:: ABOUT THIS TASK ::
The answer must be one number: how many lines in the data below include the string "text".

User interface change data
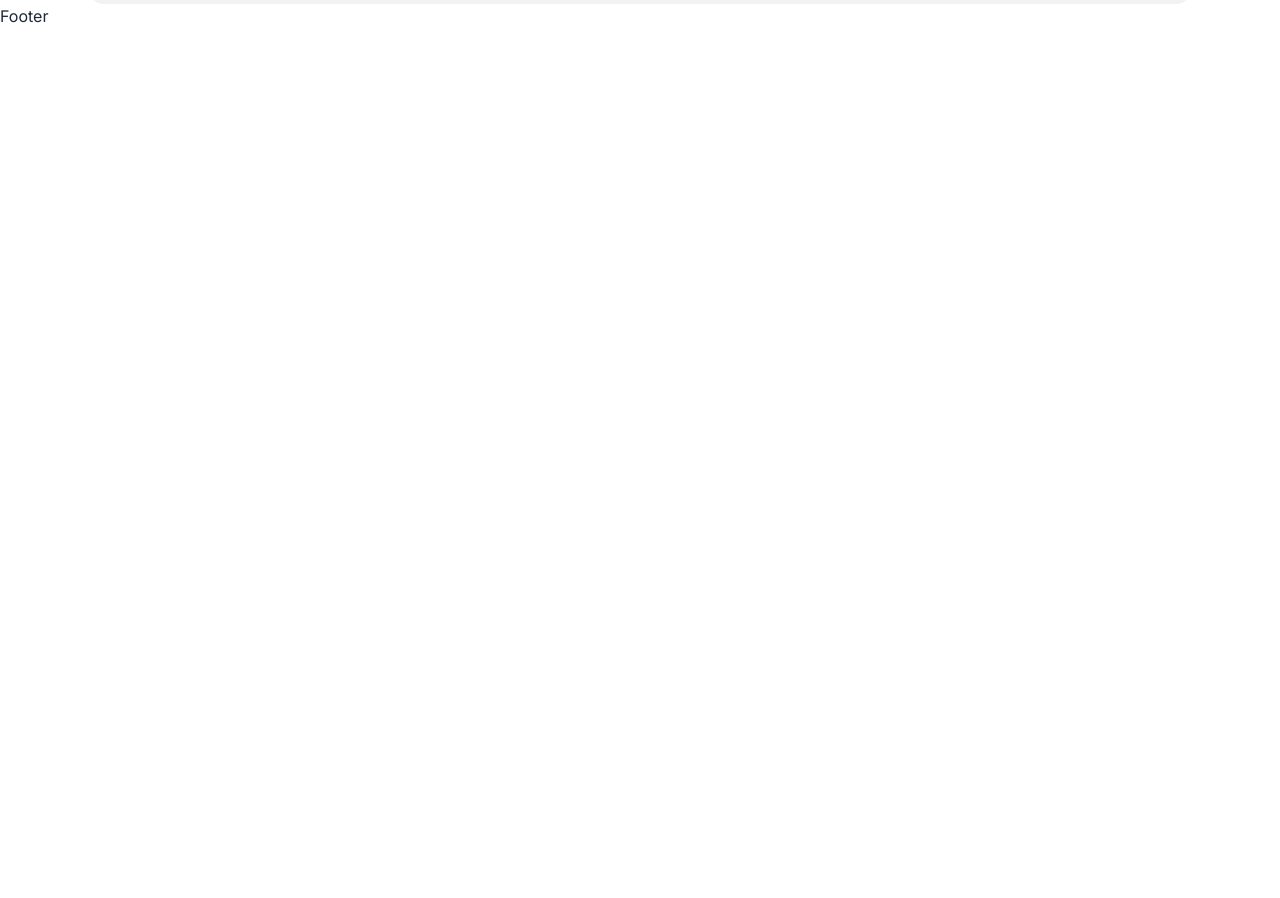
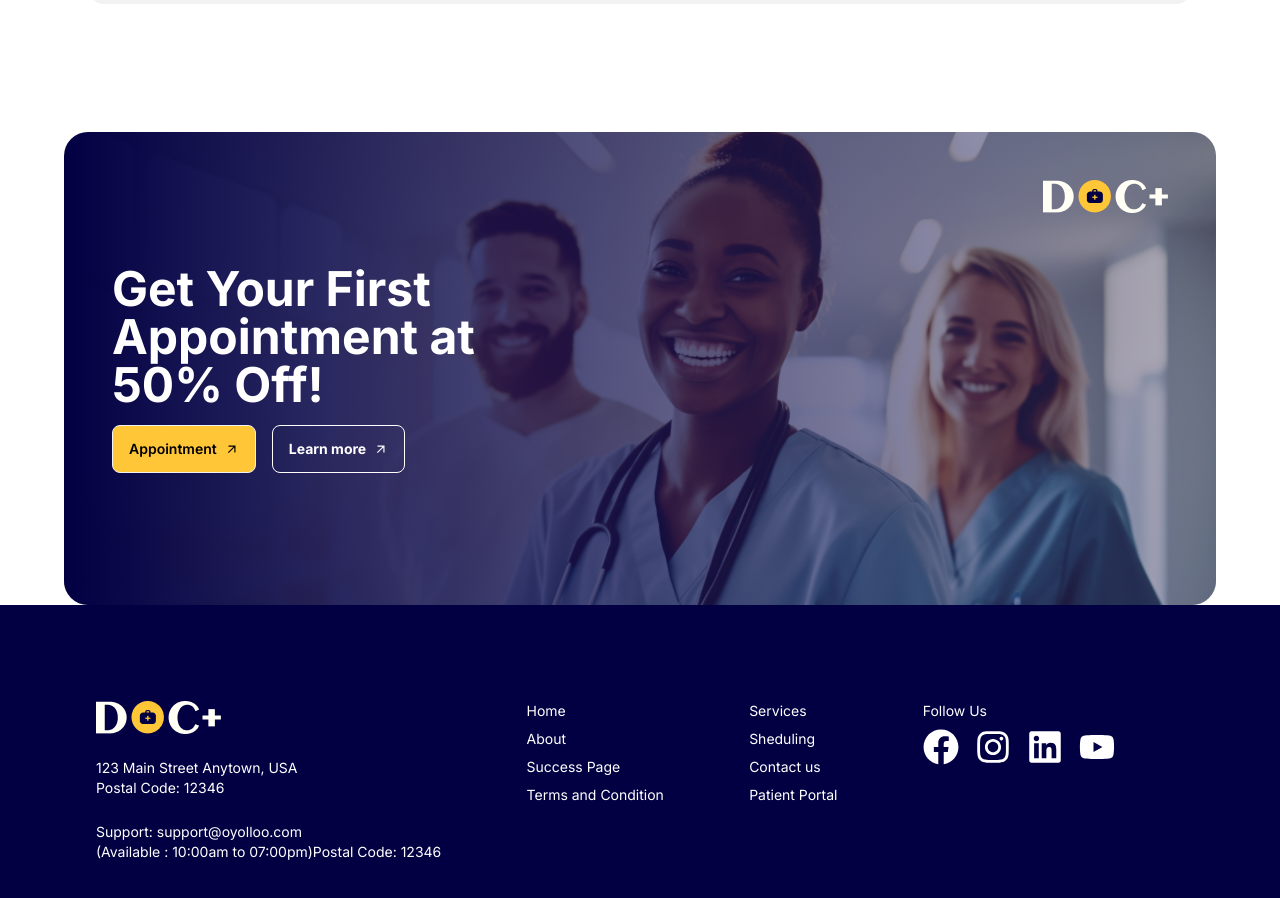
Before and after one commit to masum362/codelabs_digital_task, a React (Vite) app: page / in a window 1280 px wide. Shown: the part 3480-4378 px from the top of the page. Before the commit the page ends 3508 px from the top, so only its background shows below. Built offline with nearby package versions, Linux system fonts and the light colour scheme.

Commit message:
add: footer and offer section

```diff
--- a/src/App.jsx
+++ b/src/App.jsx
@@ -3,6 +3,7 @@ import Faqs from "./components/faq/Faqs"
 import Footer from "./components/footer/Footer"
 import Hero from "./components/hero/Hero"
 import Navbar from "./components/navbar/Navbar"
+import Offer from "./components/offer/Offer"
 import PatientsHelpCards from "./components/patientsHelpCards/PatientsHelpCards"
 import Service from "./components/service/Service"
 import Tastimonials from "./components/tastimonials/Tastimonials"
@@ -22,6 +23,7 @@ function App() {
           <Service />
           <Tastimonials />
           <Faqs />
+          <Offer />
         </main>
       </div>
       <Footer />
--- a/src/components/footer/Footer.jsx
+++ b/src/components/footer/Footer.jsx
@@ -1,8 +1,58 @@
-import React from 'react'
+import lightLogo from '../../assets/logo light.png'
+import { FaFacebook, FaInstagram, FaLinkedin, FaYoutube } from "react-icons/fa";
+
 
 const Footer = () => {
   return (
-    <div>Footer</div>
+    <footer className='footer bg-themeColor text-white p-24'>
+      <aside>
+        <img src={lightLogo} alt="company logo" />
+        <p className='mt-4'>
+          123 Main Street Anytown, USA
+          <br />
+          Postal Code: 12346
+        </p>
+        <p className='mt-4'>
+          Support: support@oyolloo.com
+          <br />
+          (Available : 10:00am to 07:00pm)Postal Code: 12346
+        </p>
+      </aside>
+      <nav>
+        <a className="link link-hover">Home</a>
+        <a className="link link-hover">About</a>
+        <a className="link link-hover">Success Page</a>
+        <a className="link link-hover">Terms and Condition</a>
+      </nav>
+      <nav>
+        <a className="link link-hover">Services</a>
+        <a className="link link-hover">Sheduling</a>
+        <a className="link link-hover">Contact us</a>
+        <a className="link link-hover">Patient Portal</a>
+      </nav>
+      <nav>
+        <h6 className="">Follow Us</h6>
+        <div className="grid grid-flow-col gap-4">
+          <a>
+            <FaFacebook size={36} />
+          </a>
+          <a>
+            <FaInstagram size={36} />
+
+          </a>
+          <a>
+            <FaLinkedin size={36} />
+
+          </a>
+          <a>
+            <FaYoutube size={36} />
+
+          </a>
+
+        </div>
+      </nav>
+
+    </footer>
   )
 }
 
--- /dev/null
+++ b/src/components/offer/Offer.jsx
@@ -0,0 +1,29 @@
+import React from 'react'
+import offerBanner from '../../assets/Rectangle 32.png'
+import Button from '../button/Button'
+import logoLight from '../../assets/logo light.png'
+const Offer = () => {
+    return (
+        <div className='relative rounded-full w-full'>
+            <img src={offerBanner} alt="hero banner image" className='w-full h-full rounded-3xl' />
+            <div className='absolute top-0 left-0 w-full h-full bg-gradient-to-r from-[#020043FF] to-[#0200434D] rounded-3xl'></div>
+            <div className='absolute top-0 left-0 w-full h-full flex  justify-between p-2 md:p-12 text-white'>
+                <div className='flex flex-col items-start justify-center gap-4 '>
+                    <h1 className='text-lg md:text-5xl font-bold max-w-sm md:max-w-md'>Get Your
+                        First Appointment
+                        at 50% Off!</h1>
+                    <div className='flex flex-row items-center gap-4'>
+                        <Button style={"bg-accent text-black hover:bg-transparent hover:text-white hover:border-accent"}>Appointment</Button>
+                        <Button style={'rounded-lg bg-transparent text-white hover:bg-slate-800 hover:text-white border-white font-bold'}>Learn more</Button>
+                    </div>
+                </div>
+                <div>
+
+                    <img src={logoLight} alt="logo" className='w-16 md:w-auto' />
+                </div>
+            </div>
+        </div>
+    )
+}
+
+export default Offer
```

:: WRITTEN REPLY ::
5